Using "class" as the search string, find the matching lines below and copy them.

***** Data in this exercise

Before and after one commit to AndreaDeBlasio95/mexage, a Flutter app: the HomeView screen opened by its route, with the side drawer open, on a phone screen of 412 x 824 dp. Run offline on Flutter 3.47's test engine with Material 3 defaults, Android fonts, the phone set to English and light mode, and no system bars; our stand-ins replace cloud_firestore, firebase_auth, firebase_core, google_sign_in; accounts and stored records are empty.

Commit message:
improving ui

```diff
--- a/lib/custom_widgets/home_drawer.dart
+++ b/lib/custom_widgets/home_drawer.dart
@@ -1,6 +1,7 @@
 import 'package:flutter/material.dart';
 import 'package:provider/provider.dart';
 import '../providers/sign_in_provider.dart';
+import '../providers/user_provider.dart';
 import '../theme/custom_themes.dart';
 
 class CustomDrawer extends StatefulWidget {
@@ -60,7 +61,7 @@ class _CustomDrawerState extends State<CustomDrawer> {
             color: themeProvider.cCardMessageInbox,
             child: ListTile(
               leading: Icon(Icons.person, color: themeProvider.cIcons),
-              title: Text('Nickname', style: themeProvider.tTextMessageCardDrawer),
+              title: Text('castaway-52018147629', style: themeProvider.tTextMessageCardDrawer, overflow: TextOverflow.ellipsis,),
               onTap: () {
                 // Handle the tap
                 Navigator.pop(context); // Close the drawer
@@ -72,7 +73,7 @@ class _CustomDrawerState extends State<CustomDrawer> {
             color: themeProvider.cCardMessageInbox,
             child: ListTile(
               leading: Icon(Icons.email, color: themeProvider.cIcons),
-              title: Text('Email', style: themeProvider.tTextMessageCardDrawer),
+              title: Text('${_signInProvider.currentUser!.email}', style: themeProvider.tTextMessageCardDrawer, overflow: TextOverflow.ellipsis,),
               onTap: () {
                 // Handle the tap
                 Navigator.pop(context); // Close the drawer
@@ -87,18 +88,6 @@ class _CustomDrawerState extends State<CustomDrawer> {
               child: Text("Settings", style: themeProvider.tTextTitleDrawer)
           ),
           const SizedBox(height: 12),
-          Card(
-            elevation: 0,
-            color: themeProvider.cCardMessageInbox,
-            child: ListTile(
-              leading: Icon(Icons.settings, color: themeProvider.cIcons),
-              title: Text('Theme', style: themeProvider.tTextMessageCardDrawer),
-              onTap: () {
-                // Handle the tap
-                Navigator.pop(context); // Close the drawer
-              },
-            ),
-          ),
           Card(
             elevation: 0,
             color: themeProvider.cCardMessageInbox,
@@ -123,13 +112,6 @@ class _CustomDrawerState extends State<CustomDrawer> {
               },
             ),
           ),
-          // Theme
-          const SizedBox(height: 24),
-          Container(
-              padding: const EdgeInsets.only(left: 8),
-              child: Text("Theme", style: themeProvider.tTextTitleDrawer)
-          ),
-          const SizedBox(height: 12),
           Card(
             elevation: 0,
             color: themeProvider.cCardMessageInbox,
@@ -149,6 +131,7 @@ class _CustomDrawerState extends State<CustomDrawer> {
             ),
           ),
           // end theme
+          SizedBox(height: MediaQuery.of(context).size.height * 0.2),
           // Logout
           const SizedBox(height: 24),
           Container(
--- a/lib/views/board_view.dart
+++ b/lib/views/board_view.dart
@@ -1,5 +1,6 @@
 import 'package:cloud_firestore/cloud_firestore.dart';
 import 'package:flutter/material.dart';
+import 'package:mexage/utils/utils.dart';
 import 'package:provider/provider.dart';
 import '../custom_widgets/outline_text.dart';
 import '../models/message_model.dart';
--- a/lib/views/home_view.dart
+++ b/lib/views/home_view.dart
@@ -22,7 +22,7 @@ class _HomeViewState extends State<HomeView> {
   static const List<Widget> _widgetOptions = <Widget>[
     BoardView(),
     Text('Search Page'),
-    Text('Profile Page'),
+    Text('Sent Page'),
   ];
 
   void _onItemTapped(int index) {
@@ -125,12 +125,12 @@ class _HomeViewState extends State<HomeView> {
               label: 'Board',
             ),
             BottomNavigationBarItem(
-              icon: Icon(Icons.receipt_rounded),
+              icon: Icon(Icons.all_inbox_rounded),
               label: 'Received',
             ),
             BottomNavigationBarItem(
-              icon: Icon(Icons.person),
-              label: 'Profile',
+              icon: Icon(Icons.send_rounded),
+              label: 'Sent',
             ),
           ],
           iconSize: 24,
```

**********

* Response to this task
 class CustomDrawer extends StatefulWidget {
@@ -60,7 +61,7 @@ class _CustomDrawerState extends State<CustomDrawer> {
@@ -72,7 +73,7 @@ class _CustomDrawerState extends State<CustomDrawer> {
@@ -87,18 +88,6 @@ class _CustomDrawerState extends State<CustomDrawer> {
@@ -123,13 +112,6 @@ class _CustomDrawerState extends State<CustomDrawer> {
@@ -149,6 +131,7 @@ class _CustomDrawerState extends State<CustomDrawer> {
@@ -22,7 +22,7 @@ class _HomeViewState extends State<HomeView> {
@@ -125,12 +125,12 @@ class _HomeViewState extends State<HomeView> {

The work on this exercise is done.